HC Deb 04 December 1925 vol 188 cc2705-6

(by Private Notice) asked the Prime Minister whether the Government propose to publish papers forthwith explaining the terms of the Irish Agreement communicated to the House last night, particularly a statement showing what liabilities this country incurs under it?

The PRIME MINISTER (Mr. Baldwin)

No liability is incurred as a result of the new Agreement. A full explanation will be given when legislation is introduced next week. I hope to announce the business for next week at the close of the present sitting; but it may be for the convenience of Members to say now that I think it is most probable that the House will be asked to take the necessary legislation on Tuesday.

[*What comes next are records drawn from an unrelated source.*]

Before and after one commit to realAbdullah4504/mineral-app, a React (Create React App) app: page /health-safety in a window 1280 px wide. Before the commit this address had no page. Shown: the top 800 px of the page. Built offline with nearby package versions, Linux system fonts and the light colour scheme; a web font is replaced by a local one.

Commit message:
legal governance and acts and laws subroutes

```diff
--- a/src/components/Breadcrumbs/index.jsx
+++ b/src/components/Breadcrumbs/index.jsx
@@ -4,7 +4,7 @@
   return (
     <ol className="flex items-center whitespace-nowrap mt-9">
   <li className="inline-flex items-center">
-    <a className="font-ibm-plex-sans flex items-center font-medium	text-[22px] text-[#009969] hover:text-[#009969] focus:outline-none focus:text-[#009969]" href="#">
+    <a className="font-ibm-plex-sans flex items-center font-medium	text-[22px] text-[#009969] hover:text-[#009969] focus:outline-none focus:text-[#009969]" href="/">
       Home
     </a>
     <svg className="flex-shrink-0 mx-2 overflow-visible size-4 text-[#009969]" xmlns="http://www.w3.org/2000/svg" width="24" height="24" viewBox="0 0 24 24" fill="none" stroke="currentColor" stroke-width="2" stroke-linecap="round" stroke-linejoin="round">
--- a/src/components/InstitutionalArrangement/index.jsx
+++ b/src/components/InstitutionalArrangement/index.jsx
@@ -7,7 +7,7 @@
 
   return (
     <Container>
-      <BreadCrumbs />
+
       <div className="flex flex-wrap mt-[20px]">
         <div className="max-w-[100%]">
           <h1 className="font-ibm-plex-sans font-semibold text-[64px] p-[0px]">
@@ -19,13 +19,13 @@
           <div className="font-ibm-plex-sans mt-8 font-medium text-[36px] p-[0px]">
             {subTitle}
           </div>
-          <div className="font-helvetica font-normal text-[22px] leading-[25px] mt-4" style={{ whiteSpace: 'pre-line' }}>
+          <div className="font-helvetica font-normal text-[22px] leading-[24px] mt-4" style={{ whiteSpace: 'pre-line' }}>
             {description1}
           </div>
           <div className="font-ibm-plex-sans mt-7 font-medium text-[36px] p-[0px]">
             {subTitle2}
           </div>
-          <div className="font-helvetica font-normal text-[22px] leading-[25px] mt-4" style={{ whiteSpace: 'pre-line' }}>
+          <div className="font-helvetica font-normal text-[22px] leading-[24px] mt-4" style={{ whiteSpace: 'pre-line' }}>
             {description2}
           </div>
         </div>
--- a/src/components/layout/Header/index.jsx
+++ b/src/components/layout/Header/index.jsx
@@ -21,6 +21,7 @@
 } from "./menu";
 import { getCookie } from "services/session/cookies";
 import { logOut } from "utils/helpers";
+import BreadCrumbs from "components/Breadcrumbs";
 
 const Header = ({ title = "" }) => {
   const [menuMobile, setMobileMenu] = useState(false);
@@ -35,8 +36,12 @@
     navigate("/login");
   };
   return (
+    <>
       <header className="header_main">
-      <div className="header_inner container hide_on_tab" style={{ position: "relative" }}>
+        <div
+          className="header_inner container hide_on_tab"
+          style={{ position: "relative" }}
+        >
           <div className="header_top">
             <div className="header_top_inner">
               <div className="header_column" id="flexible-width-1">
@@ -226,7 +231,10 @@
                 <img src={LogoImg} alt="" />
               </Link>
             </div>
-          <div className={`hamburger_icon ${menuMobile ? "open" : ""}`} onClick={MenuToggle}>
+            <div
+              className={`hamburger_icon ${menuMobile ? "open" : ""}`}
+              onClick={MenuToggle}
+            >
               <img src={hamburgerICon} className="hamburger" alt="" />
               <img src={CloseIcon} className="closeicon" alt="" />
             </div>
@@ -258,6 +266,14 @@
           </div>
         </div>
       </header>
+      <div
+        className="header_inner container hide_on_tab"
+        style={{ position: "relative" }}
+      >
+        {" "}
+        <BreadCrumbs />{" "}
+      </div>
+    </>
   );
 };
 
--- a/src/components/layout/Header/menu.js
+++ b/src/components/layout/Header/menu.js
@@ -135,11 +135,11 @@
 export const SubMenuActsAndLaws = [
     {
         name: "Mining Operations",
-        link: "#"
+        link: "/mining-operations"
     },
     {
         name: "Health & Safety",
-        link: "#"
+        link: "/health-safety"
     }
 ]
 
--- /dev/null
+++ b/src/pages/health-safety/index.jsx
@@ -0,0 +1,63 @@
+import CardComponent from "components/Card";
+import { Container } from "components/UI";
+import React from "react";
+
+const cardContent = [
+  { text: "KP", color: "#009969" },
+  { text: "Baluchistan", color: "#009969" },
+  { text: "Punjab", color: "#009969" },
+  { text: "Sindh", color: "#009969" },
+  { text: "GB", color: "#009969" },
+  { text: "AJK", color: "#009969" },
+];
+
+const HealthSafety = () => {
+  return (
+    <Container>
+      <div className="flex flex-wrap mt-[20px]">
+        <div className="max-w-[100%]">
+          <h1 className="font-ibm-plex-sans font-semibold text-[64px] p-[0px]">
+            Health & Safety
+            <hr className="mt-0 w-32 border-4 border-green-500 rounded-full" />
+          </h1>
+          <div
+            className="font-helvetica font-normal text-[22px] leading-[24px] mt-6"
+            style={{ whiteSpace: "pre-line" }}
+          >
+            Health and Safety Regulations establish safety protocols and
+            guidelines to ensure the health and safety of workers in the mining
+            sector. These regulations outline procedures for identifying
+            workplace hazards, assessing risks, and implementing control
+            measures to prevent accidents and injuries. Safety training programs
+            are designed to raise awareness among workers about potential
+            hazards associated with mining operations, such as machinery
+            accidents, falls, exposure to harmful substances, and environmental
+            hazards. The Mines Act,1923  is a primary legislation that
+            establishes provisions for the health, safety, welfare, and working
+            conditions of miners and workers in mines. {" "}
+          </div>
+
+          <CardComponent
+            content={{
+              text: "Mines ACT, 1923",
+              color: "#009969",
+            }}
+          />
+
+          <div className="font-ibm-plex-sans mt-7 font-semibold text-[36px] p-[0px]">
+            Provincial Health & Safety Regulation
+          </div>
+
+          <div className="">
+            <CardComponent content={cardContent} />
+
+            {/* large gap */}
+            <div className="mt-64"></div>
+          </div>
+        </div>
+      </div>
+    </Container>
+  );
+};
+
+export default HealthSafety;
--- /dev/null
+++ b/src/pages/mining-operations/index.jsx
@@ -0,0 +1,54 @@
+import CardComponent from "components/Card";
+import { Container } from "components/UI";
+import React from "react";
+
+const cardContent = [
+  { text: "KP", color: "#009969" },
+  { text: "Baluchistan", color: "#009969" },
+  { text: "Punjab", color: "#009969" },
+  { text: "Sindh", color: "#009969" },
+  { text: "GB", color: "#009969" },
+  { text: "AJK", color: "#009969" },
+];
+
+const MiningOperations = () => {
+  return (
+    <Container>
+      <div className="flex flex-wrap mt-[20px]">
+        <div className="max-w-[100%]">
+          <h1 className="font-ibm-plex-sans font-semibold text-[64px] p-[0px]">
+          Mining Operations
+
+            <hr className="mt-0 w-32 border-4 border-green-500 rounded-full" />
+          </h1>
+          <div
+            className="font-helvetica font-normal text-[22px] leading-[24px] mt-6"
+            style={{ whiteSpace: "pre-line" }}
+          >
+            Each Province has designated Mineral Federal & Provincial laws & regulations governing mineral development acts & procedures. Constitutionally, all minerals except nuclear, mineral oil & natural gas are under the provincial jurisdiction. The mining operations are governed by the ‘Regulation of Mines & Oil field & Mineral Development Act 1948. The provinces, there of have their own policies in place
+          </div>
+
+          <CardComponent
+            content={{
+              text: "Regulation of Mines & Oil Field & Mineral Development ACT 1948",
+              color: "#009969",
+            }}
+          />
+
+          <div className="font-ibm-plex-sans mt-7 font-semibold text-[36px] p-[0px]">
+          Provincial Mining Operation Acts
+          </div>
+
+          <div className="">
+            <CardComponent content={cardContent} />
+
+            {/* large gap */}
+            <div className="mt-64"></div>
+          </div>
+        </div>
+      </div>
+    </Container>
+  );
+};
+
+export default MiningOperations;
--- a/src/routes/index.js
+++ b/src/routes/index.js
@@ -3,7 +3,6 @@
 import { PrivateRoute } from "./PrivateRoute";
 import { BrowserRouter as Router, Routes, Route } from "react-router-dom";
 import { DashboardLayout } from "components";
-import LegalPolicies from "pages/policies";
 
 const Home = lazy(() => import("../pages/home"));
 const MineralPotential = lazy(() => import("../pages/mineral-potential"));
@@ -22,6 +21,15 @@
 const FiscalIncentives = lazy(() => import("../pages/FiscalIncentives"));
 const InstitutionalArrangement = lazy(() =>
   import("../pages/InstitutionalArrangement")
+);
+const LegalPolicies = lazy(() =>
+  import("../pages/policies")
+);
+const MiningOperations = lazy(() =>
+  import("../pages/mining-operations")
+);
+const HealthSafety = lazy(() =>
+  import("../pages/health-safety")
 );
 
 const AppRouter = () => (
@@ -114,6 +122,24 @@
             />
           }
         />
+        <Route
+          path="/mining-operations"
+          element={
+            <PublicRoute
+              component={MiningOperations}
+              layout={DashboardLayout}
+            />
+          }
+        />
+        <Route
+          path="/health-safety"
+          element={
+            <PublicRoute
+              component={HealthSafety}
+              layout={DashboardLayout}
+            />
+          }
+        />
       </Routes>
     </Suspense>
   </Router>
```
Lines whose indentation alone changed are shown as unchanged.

Will it not be for the convenience of the House, as it was a statement by reference, that the provisions should be set forth in a White Paper, so that we may have the Agreement explained in one short document?


I will consider that. The right hon. Gentleman was good enough to speak to me last night. I desired to communicate with him, and I have written to him this morning. As the House is aware, the practice of the White Paper is due to the fact that, on the discussion on a Financial Resolution, Members found it a great help to have some explanation of the details in a White Paper. On Financial Resolutions you are dealing with fixed and ascertainable figures. What I am asked to do here is to issue a White Paper explaining in effect what are items of a Bill. It is the custom in this House to make such an explanation on the Second Reading. When I tell the House that there are no liabilities, it will be plain that nothing of the kind would go into a White Paper. As to what might be or might not be payable by Ireland in certain circumstances is so much a matter of conjecture that it would be quite impossible to get it into a White, Paper. But I will take note of what the right hon. Gentleman says, and if it be possible and convenient, I will do so.

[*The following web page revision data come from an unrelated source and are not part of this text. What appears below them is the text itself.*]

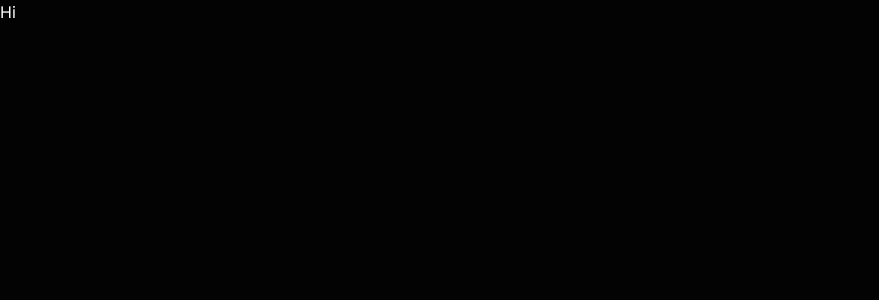
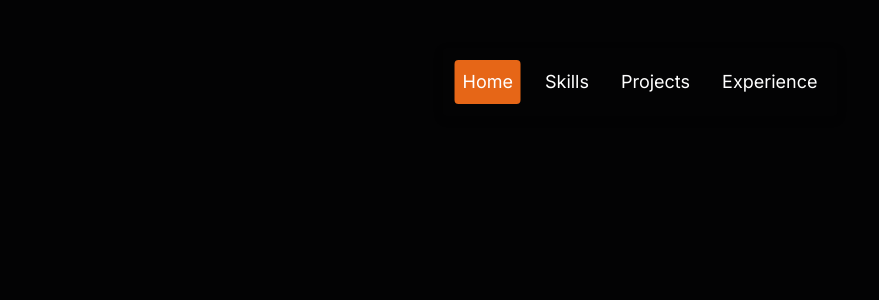
Before and after one commit to ayyush08/portfolio, a Next.js app: page / in a window 1280 px wide. Shown: the top 300 px of the page, without its empty margins (0-879 px from the left). Built offline with nearby package versions, Linux system fonts and the light colour scheme.

Commit message:
Navbar component

```diff
--- /dev/null
+++ b/src/app/components/Navbar.tsx
@@ -0,0 +1,93 @@
+/* eslint-disable @next/next/no-img-element */
+'use client'
+import React, { useCallback, useEffect, useState } from 'react'
+import cn from 'classnames'
+
+const navbarItems = [
+    "home",
+    "skills",
+    "projects",
+    "experience",
+]
+
+const Navbar = () => {
+    const [isOpen, setIsOpen] = useState(false)
+    const [activeSection, setActiveSection] = useState('home')
+
+    useEffect(()=>{
+        setActiveSection("home")
+    },[])
+
+    const scrollToSection = useCallback((sectionId:string)=>{
+        const section = document.getElementById(sectionId)
+        if (section) {
+            section.scrollIntoView({ behavior: 'smooth' })
+        }
+
+    },[])
+
+    return (
+        <div className='fixed top-12 right-6 mx-auto flex flex-col gap-2.5 items-end z-50 md:right-auto md:left-1/2 md:-translate-x-1/2'>
+            <button className='bg-background card-shadow p-3 md:hidden rounded'
+            onClick={()=>setIsOpen(!isOpen)}
+            >
+
+                <img className='block dark:hidden' src="/menu_icon_light.svg" alt="Menu icon" width={25} height={25} />
+                <img className='hidden dark:block' src="/menu_icon_dark.svg" alt="Menu icon" width={25} height={25} />
+            </button>
+            <nav className={cn('bg-background card-shadow rounded p-3 md:block duration-300 ease-in-out',{
+                'opacity-100': isOpen,
+                'opacity-0 md:opacity-100': !isOpen,
+            })}>
+                <ul className='flex flex-col items-center md:flex-row gap-4 text-lg font-normal'>
+                    {/* <li>
+                        <div
+                            className={cn('rounded p-1', {
+                                'bg-[var(--primary)] text-white': activeSection === 'home',
+                            })}
+                            onClick={() => {
+                                setActiveSection('home')
+                                scrollToSection('home');
+                                setIsOpen(false)
+                            }}
+                        >
+                            Home
+                        </div>
+                    </li>
+                    <ListItem text='Skills' isActive={activeSection === 'skills'} onClick={() => {
+                        setActiveSection('skills')
+                        scrollToSection('skills')
+                        setIsOpen(false)
+                    }} /> */}
+                    {
+                        navbarItems.map((item) => (
+                            <ListItem key={item} text={item.charAt(0).toUpperCase() + item.slice(1)} isActive={activeSection === item} onClick={() => {
+                                setActiveSection(item)
+                                scrollToSection(item)
+                                setIsOpen(false)
+                            }} />
+                        ))
+                    }
+                </ul>
+            </nav>
+        </div>
+    )
+}
+
+export default Navbar
+
+
+const ListItem = ({ text, isActive, onClick }: { text: string; isActive: boolean; onClick: () => void }) => {
+    return (
+        <li className='flex items-center gap-2'>
+            <div
+                className={cn('rounded p-2 duration-300 ease-in-out whitespace-nowrap hover:bg-[var(--primary)]/70 cursor-pointer', {
+                    'bg-[var(--primary)] text-white': isActive,
+                })}
+                onClick={onClick}
+            >
+                {text}
+            </div>
+        </li>
+    )
+}
--- a/src/app/globals.css
+++ b/src/app/globals.css
@@ -26,3 +26,10 @@ body {
   color: var(--foreground);
   font-family: Arial, Helvetica, sans-serif;
 }
+
+
+@layer components{
+  .card-shadow{
+    @apply shadow-[0_3px_10px_rgba(0,0,0,0.2)];
+  }
+}
--- a/src/app/page.tsx
+++ b/src/app/page.tsx
@@ -1,7 +1,10 @@
+import Navbar from "./components/Navbar";
 
 
 export default function Home() {
   return (
-    <h1>Hi</h1>
+    <div className="relative overflow-clip" id="home">
+      <Navbar />
+    </div>
   );
 }
--- a/tailwind.config.ts
+++ b/tailwind.config.ts
@@ -7,16 +7,16 @@ const config: Config = {
         "./src/app/**/*.{js,ts,jsx,tsx,mdx}",
     ],
     darkMode: "class",
-    theme: {
-        extend: {
-            colors: {
-                background: "var(--background)",
-                foreground: "var(--foreground)",
-                primary: "var(--primary)",
-                card: "var(--card)",
-            },
-        },
-    },
+    // theme: {
+    //     extend: {
+    //         colors: {
+    //             background: "var(--background)",
+    //             foreground: "var(--foreground)",
+    //             primary: "var(--primary)",
+    //             card: "var(--card)",
+    //         },
+    //     },
+    // },
 
 };
 export default config;
```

I do not want to press the Prime Minister unduly, but may I remind him that it is very often the practice, in introducing a Bill, to preface it with a memorandum explaining its provisions and details. If the right hon. Gentleman would issue such a memorandum as a preface to this Bill, setting out what the Bill really means in relation to the Treaty, it would be for the convenience of Members.


Do I understand that the Bill will be presented and printed on Tuesday?


I hope to say definitely at 4 o'clock. I am very anxious to get it passed through this House at the very earliest moment. I would like to get it passed here before it is passed in Ireland. I understand a statement will be made in the Northern Parliament on Wednesday. I have no information as to when it will be taken in the Dail. But I hope to make a further statement at 4 o'clock.